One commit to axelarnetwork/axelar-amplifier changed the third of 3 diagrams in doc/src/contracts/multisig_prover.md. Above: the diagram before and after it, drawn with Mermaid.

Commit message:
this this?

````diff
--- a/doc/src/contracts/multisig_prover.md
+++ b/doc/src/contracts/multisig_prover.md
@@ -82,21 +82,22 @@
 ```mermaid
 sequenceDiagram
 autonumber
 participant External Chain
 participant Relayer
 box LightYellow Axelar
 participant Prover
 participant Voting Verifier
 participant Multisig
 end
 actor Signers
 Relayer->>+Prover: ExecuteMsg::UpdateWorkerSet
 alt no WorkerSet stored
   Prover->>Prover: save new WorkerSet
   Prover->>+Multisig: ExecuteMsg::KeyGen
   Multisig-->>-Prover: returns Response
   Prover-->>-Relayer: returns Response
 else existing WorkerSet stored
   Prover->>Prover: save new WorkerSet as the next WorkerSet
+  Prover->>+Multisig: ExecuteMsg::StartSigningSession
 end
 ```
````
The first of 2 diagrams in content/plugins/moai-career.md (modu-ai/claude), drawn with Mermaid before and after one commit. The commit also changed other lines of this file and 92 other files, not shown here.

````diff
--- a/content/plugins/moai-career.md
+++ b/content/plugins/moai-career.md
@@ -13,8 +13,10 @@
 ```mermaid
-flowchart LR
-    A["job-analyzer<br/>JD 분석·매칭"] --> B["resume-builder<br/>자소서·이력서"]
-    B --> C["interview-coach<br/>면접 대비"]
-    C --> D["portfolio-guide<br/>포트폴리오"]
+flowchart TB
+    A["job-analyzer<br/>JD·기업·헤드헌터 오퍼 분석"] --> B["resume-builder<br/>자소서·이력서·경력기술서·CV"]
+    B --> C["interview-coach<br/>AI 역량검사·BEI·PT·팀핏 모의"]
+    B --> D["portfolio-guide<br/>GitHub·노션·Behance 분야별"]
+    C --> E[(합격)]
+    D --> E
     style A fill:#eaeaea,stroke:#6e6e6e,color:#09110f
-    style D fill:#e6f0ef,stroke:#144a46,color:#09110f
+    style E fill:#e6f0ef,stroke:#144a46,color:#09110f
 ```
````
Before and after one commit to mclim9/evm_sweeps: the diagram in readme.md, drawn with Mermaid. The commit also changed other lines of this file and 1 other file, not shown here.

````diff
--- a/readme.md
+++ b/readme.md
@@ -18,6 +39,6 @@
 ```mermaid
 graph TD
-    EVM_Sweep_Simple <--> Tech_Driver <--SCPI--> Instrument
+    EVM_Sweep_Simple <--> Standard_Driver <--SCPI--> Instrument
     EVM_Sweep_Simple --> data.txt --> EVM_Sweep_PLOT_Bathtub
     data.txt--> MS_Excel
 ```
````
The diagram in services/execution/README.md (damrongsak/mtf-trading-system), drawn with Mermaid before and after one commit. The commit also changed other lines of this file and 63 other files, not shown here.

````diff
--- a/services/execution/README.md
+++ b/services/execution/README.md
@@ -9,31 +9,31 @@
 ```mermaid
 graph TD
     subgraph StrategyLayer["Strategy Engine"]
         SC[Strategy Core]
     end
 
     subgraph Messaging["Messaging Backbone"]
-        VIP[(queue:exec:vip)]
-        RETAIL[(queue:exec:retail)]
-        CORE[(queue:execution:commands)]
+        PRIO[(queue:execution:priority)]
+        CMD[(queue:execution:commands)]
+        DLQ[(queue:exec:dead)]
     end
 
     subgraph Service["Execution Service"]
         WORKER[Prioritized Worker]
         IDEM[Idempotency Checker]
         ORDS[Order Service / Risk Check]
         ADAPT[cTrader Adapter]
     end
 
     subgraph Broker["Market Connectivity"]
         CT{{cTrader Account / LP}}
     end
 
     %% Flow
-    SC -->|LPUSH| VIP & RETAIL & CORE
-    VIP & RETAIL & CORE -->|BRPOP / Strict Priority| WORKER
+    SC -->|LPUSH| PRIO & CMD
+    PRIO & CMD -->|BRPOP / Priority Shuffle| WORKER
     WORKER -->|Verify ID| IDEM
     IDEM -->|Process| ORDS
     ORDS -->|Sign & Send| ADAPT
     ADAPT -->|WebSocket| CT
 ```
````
______________________________
WHAT YOU WILL DO:
Whenever a line of the data above holds the word "queue", it counts once; report the total number of such lines and nothing more.

TASK SOLUTION:
6